Rising up from the bed of the River Tyne, a voice that crumbles and soars, that is steeped in age-old balladry and finely-chiselled observations of the mundane, Richard Dawson is a skewed troubadour at once charming and abrasive. His shambolically virtuosic guitar playing stumbles from music-hall tune-smithery to spidery swatches of noise-colour, swathed in amp static and teetering on the edge of feedback. His songs are both chucklesome and tragic, rooted in a febrile imagination that references worlds held dear and worlds unknown.
Both live and on record Dawson is a barrage of musical expression and personality. A shambling exterior, amidst tales of pineapples and underpants, ghosts of family members and cats, his stage presence is at once inviting and awe-inspiring. The visceral power of his voice against the lurching modality of his guitar lines conjure false memories of Tim Buckley and Richard Youngs duetting with Sir Richard Bishop and Zoot Horn Rollo. There is a rawness to the music that embodies timeworn singing traditions – the fire and pestilence gait of the Sacred Harp singings, the fractured call and response of the Gaelic Psalms, the unbridled power of Mongolian throat singers – its power tempered by intimacy, flecked with human emotion anchored by a sense of place.
From its first beguilingly muted fanfare to its spectacular climax exploring a Dark Ages masseuse’s dangerous fascination with a mysterious artefact called the Pin of Quib, Richard’s new album Peasant will grab newcomers to his work by the scruff of the neck and refuse to let them go until they have signed a pledge of life-long allegiance.

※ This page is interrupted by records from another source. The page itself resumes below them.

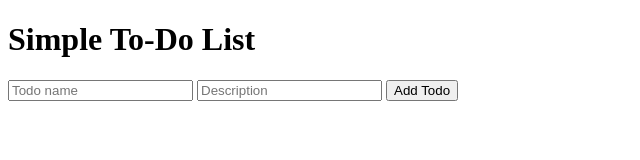
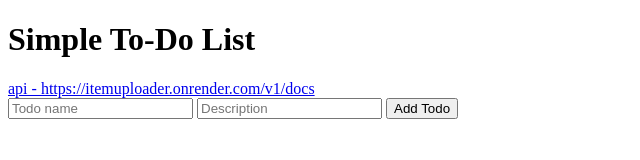
Before and after one commit to rustamPy/itemUploader_UI, a plain HTML site: page index.html in a window 1280 px wide. Shown: the whole page, without its empty margins (0-640 px from the left). Drawn offline with Linux system fonts and the light colour scheme; no server answers.

Commit message:
update UI

```diff
--- a/index.html
+++ b/index.html
@@ -6,9 +6,9 @@
 
 <body>
     <h1>Simple To-Do List</h1>
-
+    <a href="https://itemuploader.onrender.com/v1/docs" target="_blank">api -
+        https://itemuploader.onrender.com/v1/docs</a>
     <div id="todos"></div>
-
 
     <div id="forms">
         <form id="todoForm">
```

Driven forward by exhilarating guitar flurries, Qawwali handclaps and bursts of choral ferocity, Peasant’s eleven tracks sustain a momentum worthy of the lyrics’ urgent subject matter. Dawson describes the themes of these songs as “Families struggling, families being broken up by circumstance, and – how do you keep it together? In the face of all of these horrors that life, or some system of life, is throwing at you?” The fact that these meticulously wrought narratives all unfold in the pre-mediaeval North Eastern kingdom of Bryneich – “any time from about 450AD to 780AD, after the withdrawal of the Roman Empire”- only makes their contemporary relevance more enduring and vital.
Dawson’s objective was to create “A panorama of a society which is at odds with itself and has great sickness in it, and perhaps doesn’t take responsibility – blame going in all the wrong directions”. But encountering Peasant’s captivating sequence of occupational archetypes (‘Herald’, ‘Ogre’, ‘Weaver’, Scientist’), listeners might find themselves wondering if these multitudes could somehow be contained with one person – surely we all have a ‘Shapeshifter’ and a ‘Prostitute’ within us?
Richard Dawson will be touring with a live band this summer and is available for booking.
“Dawson emerges as a talented chronicler of the tiniest, realest details” – NME
“At times deeply, painfully intimate, but also witty, bawdy, surreal, disquieting, nostalgic, brash and fearlessly individual” – The Quietus
“An odyssey of intelligent observation, morose humour and north-eastern magic” 5* – Record Collector
“Weirdly engrossing” 9/10 – Vice
“madcap, abrasive and, at times, laugh out loud funny” – Q
“Nothing Important is a rhapsody of the material, the messy, and the intensely human” 9/10 – Loud & Quiet
|02/09/18||Richard Dawson in Dorset, UK||End Of The Road Festival|